*** Begin section ***

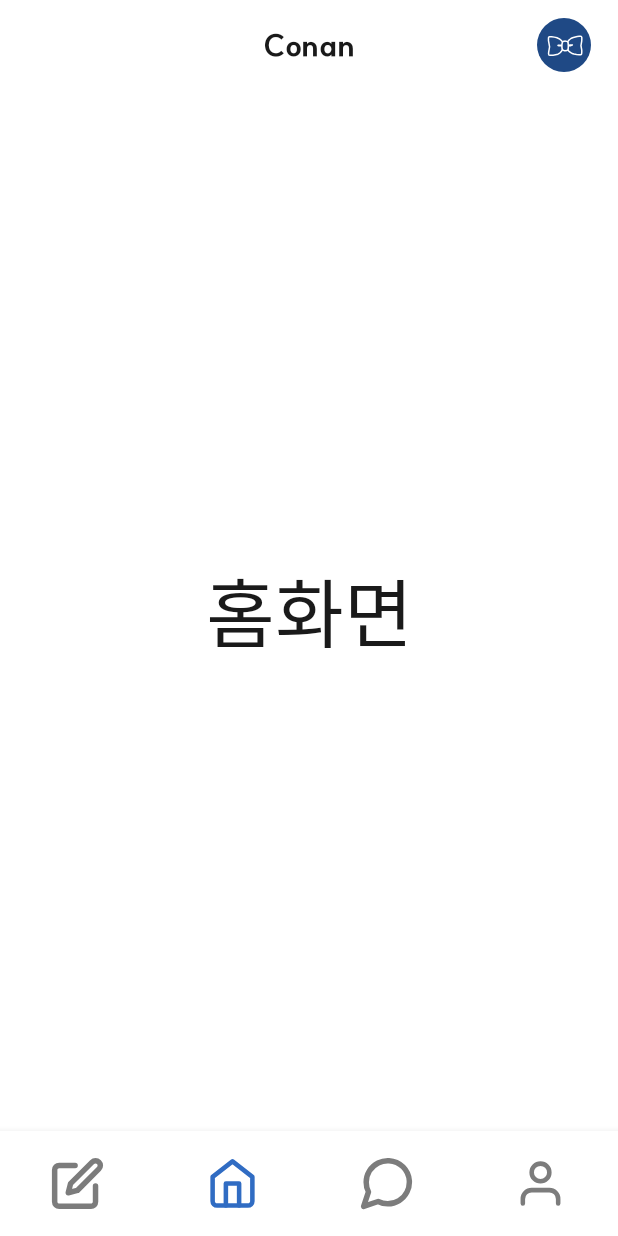
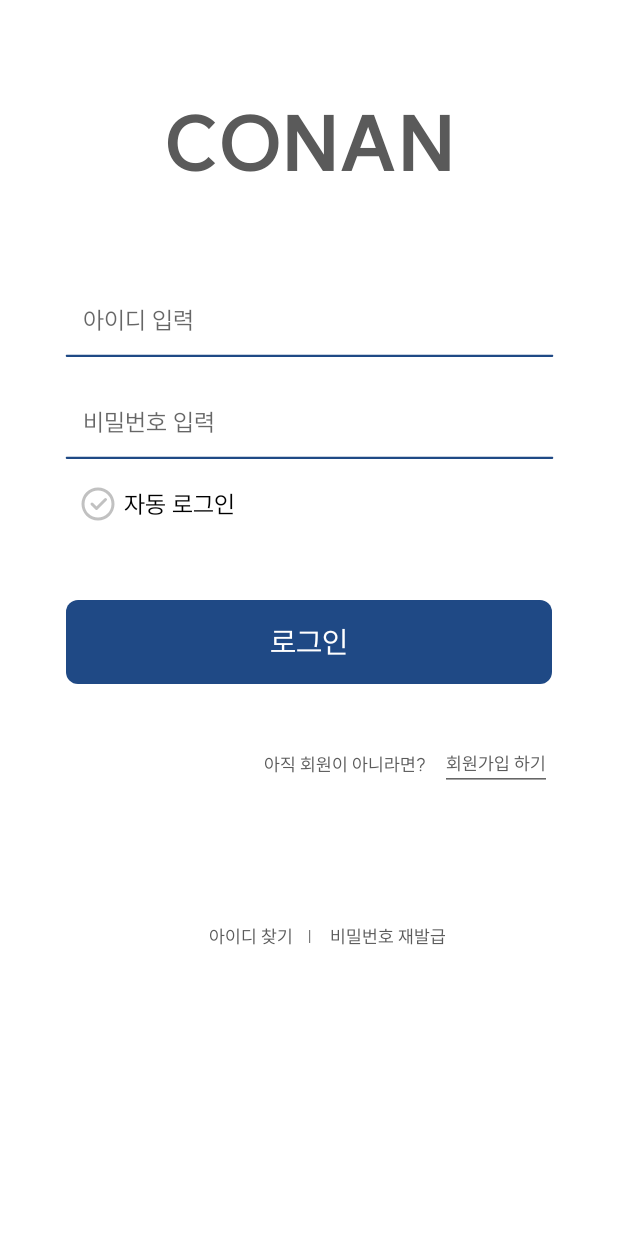
Before and after one commit to Conan-Capstone-design/Android, an Android app: the screen it shows after launch (MainActivity before the commit, LoginActivity after it), on a phone screen of 412 x 824 dp. Run offline under Robolectric (Android 15) with nearby library versions, the phone set to English and light mode, and no system bars.

Commit message:
add: 로그인 화면 제작 및 코틀린 코드 작성완#1

```diff
--- a/app/src/main/AndroidManifest.xml
+++ b/app/src/main/AndroidManifest.xml
@@ -24,6 +24,9 @@
         <activity
             android:name=".MainActivity"
             android:exported="false" />
+        <activity
+            android:name=".LoginActivity"
+            android:exported="false" />
     </application>
 
 </manifest>
--- /dev/null
+++ b/app/src/main/java/com/example/android/LoginActivity.kt
@@ -0,0 +1,22 @@
+package com.example.android
+
+import android.content.Intent
+import android.os.Bundle
+import androidx.appcompat.app.AppCompatActivity
+import com.example.android.databinding.ActivityLoginBinding
+import com.example.android.databinding.ActivityMainBinding
+import com.google.android.material.bottomnavigation.BottomNavigationView
+
+class LoginActivity : AppCompatActivity() {
+    lateinit var binding: ActivityLoginBinding
+    override fun onCreate(savedInstanceState: Bundle?) {
+        super.onCreate(savedInstanceState)
+        binding = ActivityLoginBinding.inflate(layoutInflater)
+        setContentView(binding.root)
+
+        binding.button.setOnClickListener {
+            val intent = Intent(this, MainActivity::class.java)
+            startActivity(intent)
+        }
+    }
+}
--- a/app/src/main/java/com/example/android/SplashActivity.kt
+++ b/app/src/main/java/com/example/android/SplashActivity.kt
@@ -17,7 +17,7 @@ class SplashActivity: AppCompatActivity() {
             override fun run() {
                 try {
                     sleep(1000) // 1초 대기
-                    val intent = Intent(this@SplashActivity, MainActivity::class.java)
+                    val intent = Intent(this@SplashActivity, LoginActivity::class.java)
                     startActivity(intent)
                     finish() // 현재 액티비티를 종료
                 } catch (e: InterruptedException) {
--- /dev/null
+++ b/app/src/main/res/drawable/blue_rectangle.xml
@@ -0,0 +1,9 @@
+<vector xmlns:android="http://schemas.android.com/apk/res/android"
+    android:width="324dp"
+    android:height="56dp"
+    android:viewportWidth="324"
+    android:viewportHeight="56">
+  <path
+      android:pathData="M8,0L316,0A8,8 0,0 1,324 8L324,48A8,8 0,0 1,316 56L8,56A8,8 0,0 1,0 48L0,8A8,8 0,0 1,8 0z"
+      android:fillColor="#1F4985"/>
+</vector>
--- /dev/null
+++ b/app/src/main/res/drawable/btn_checkbox.xml
@@ -0,0 +1,19 @@
+<vector xmlns:android="http://schemas.android.com/apk/res/android"
+    android:width="24dp"
+    android:height="24dp"
+    android:viewportWidth="24"
+    android:viewportHeight="24">
+  <path
+      android:pathData="M12,22C13.314,22.002 14.614,21.744 15.828,21.241C17.041,20.739 18.143,20.001 19.071,19.071C20.001,18.143 20.739,17.041 21.241,15.828C21.744,14.614 22.002,13.314 22,12C22.002,10.686 21.744,9.386 21.241,8.172C20.739,6.959 20.001,5.857 19.071,4.929C18.143,3.999 17.041,3.262 15.828,2.759C14.614,2.256 13.314,1.998 12,2C10.686,1.998 9.386,2.256 8.172,2.759C6.959,3.262 5.857,3.999 4.929,4.929C3.999,5.857 3.262,6.959 2.759,8.172C2.256,9.386 1.998,10.686 2,12C1.998,13.314 2.256,14.614 2.759,15.828C3.262,17.041 3.999,18.143 4.929,19.071C5.857,20.001 6.959,20.739 8.172,21.241C9.386,21.744 10.686,22.002 12,22Z"
+      android:strokeLineJoin="round"
+      android:strokeWidth="2"
+      android:fillColor="#00000000"
+      android:strokeColor="#C1C1C1"/>
+  <path
+      android:pathData="M8,12L11,15L17,9"
+      android:strokeLineJoin="round"
+      android:strokeWidth="2"
+      android:fillColor="#00000000"
+      android:strokeColor="#C1C1C1"
+      android:strokeLineCap="round"/>
+</vector>
--- /dev/null
+++ b/app/src/main/res/drawable/login_blue.xml
@@ -0,0 +1,12 @@
+<vector xmlns:android="http://schemas.android.com/apk/res/android"
+    android:width="326dp"
+    android:height="35dp"
+    android:viewportWidth="326"
+    android:viewportHeight="35">
+  <path
+      android:strokeWidth="1"
+      android:pathData="M1,34H325"
+      android:fillColor="#00000000"
+      android:strokeColor="#1F4985"
+      android:strokeLineCap="round"/>
+</vector>
--- /dev/null
+++ b/app/src/main/res/layout/activity_login.xml
@@ -0,0 +1,158 @@
+<?xml version="1.0" encoding="utf-8"?>
+<androidx.constraintlayout.widget.ConstraintLayout xmlns:android="http://schemas.android.com/apk/res/android"
+    xmlns:app="http://schemas.android.com/apk/res-auto"
+    xmlns:tools="http://schemas.android.com/tools"
+    android:layout_width="match_parent"
+    android:layout_height="match_parent">
+
+    <TextView
+        android:id="@+id/conan_text"
+        android:layout_width="wrap_content"
+        android:layout_height="wrap_content"
+        android:layout_marginTop="63dp"
+        android:text="CONAN"
+        android:fontFamily="@font/suit_extrabold"
+        android:textSize="50dp"
+        android:textColor="@color/Gray700"
+        app:layout_constraintEnd_toEndOf="parent"
+        app:layout_constraintStart_toStartOf="parent"
+        app:layout_constraintTop_toTopOf="parent" />
+
+    <EditText
+        android:id="@+id/IDtext"
+        android:layout_width="wrap_content"
+        android:layout_height="50dp"
+        android:layout_marginTop="62dp"
+        android:background="@drawable/login_blue"
+        android:hint="아이디 입력"
+        android:textSize="16dp"
+        android:fontFamily="@font/suit_regular"
+        android:gravity="center|start"
+        android:paddingLeft="12dp"
+        android:textColor="@color/black"
+        app:layout_constraintEnd_toEndOf="parent"
+        app:layout_constraintStart_toStartOf="parent"
+        app:layout_constraintTop_toBottomOf="@+id/conan_text" />
+
+    <EditText
+        android:id="@+id/Passwordtext"
+        android:layout_width="wrap_content"
+        android:layout_height="50dp"
+        android:layout_marginTop="18dp"
+        android:background="@drawable/login_blue"
+        android:gravity="center|start"
+        android:inputType="textPassword"
+        android:hint="비밀번호 입력"
+        android:fontFamily="@font/suit_regular"
+        android:paddingLeft="12dp"
+        android:textColor="@color/black"
+        android:textSize="16dp"
+        app:layout_constraintEnd_toEndOf="parent"
+        app:layout_constraintStart_toStartOf="parent"
+        app:layout_constraintTop_toBottomOf="@+id/IDtext" />
+
+    <ImageView
+        android:id="@+id/imageView12"
+        android:layout_width="wrap_content"
+        android:layout_height="wrap_content"
+        android:layout_marginStart="10dp"
+        android:layout_marginTop="17dp"
+        app:layout_constraintStart_toStartOf="@+id/Passwordtext"
+        app:layout_constraintTop_toBottomOf="@+id/Passwordtext"
+        app:srcCompat="@drawable/btn_checkbox" />
+
+    <TextView
+        android:id="@+id/textView15"
+        android:layout_width="wrap_content"
+        android:layout_height="wrap_content"
+        android:layout_marginStart="5dp"
+        android:text="자동 로그인"
+        android:fontFamily="@font/suit_regular"
+        android:textColor="@color/black"
+        android:textSize="16dp"
+        app:layout_constraintBottom_toBottomOf="@+id/imageView12"
+        app:layout_constraintStart_toEndOf="@+id/imageView12"
+        app:layout_constraintTop_toTopOf="@+id/imageView12" />
+
+    <android.widget.Button
+        android:id="@+id/button"
+        android:layout_width="wrap_content"
+        android:layout_height="wrap_content"
+        android:layout_marginTop="52dp"
+        android:text="로그인"
+        android:textSize="20dp"
+        android:fontFamily="@font/suit_regular"
+        android:textColor="@color/white"
+        android:background="@drawable/blue_rectangle"
+        app:layout_constraintEnd_toEndOf="parent"
+        app:layout_constraintStart_toStartOf="parent"
+        app:layout_constraintTop_toBottomOf="@+id/imageView12" />
+
+    <EditText
+        android:id="@+id/textView16"
+        android:layout_width="wrap_content"
+        android:layout_height="wrap_content"
+        android:layout_marginTop="35dp"
+        android:text="회원가입 하기"
+        android:textSize="12dp"
+        android:textColor="@color/Gray700"
+        android:fontFamily="@font/suit_regular"
+        android:inputType="none"
+        android:focusable="false"
+        android:cursorVisible="false"
+        android:clickable="true"
+        app:layout_constraintEnd_toEndOf="@+id/button"
+        app:layout_constraintTop_toBottomOf="@+id/button" />
+
+    <TextView
+        android:id="@+id/textView17"
+        android:layout_width="wrap_content"
+        android:layout_height="wrap_content"
+        android:layout_marginEnd="9dp"
+        android:text="아직 회원이 아니라면?"
+        android:textColor="@color/Gray700"
+        android:textSize="12dp"
+        android:fontFamily="@font/suit_regular"
+        app:layout_constraintBottom_toBottomOf="@+id/textView16"
+        app:layout_constraintEnd_toStartOf="@+id/textView16"
+        app:layout_constraintTop_toTopOf="@+id/textView16" />
+
+    <TextView
+        android:id="@+id/textView18"
+        android:layout_width="wrap_content"
+        android:layout_height="wrap_content"
+        android:layout_marginTop="99dp"
+        android:text="|"
+        android:fontFamily="@font/suit_regular"
+        android:textSize="12dp"
+        android:textColor="@color/Gray700"
+        app:layout_constraintEnd_toEndOf="parent"
+        app:layout_constraintStart_toStartOf="parent"
+        app:layout_constraintTop_toBottomOf="@+id/textView17" />
+
+    <TextView
+        android:id="@+id/textView19"
+        android:layout_width="wrap_content"
+        android:layout_height="wrap_content"
+        android:layout_marginEnd="9dp"
+        android:text="아이디 찾기"
+        android:textColor="@color/Gray700"
+        android:textSize="12dp"
+        android:fontFamily="@font/suit_regular"
+        app:layout_constraintBottom_toBottomOf="@+id/textView18"
+        app:layout_constraintEnd_toStartOf="@+id/textView18"
+        app:layout_constraintTop_toTopOf="@+id/textView18" />
+
+    <TextView
+        android:id="@+id/textView20"
+        android:layout_width="wrap_content"
+        android:layout_height="wrap_content"
+        android:layout_marginStart="9dp"
+        android:text=" 비밀번호 재발급"
+        android:textColor="@color/Gray700"
+        android:fontFamily="@font/suit_regular"
+        android:textSize="12dp"
+        app:layout_constraintBottom_toBottomOf="@+id/textView18"
+        app:layout_constraintStart_toEndOf="@+id/textView18"
+        app:layout_constraintTop_toTopOf="@+id/textView18" />
+</androidx.constraintlayout.widget.ConstraintLayout>
```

*** End section ***

**What the task asks**
Which lines of the records above hold the word "drawable"? Copy each one out.

**Answer to this exercise**
+++ b/app/src/main/res/drawable/blue_rectangle.xml
+++ b/app/src/main/res/drawable/btn_checkbox.xml
+++ b/app/src/main/res/drawable/login_blue.xml
+        android:background="@drawable/login_blue"
+        android:background="@drawable/login_blue"
+        app:srcCompat="@drawable/btn_checkbox" />
+        android:background="@drawable/blue_rectangle"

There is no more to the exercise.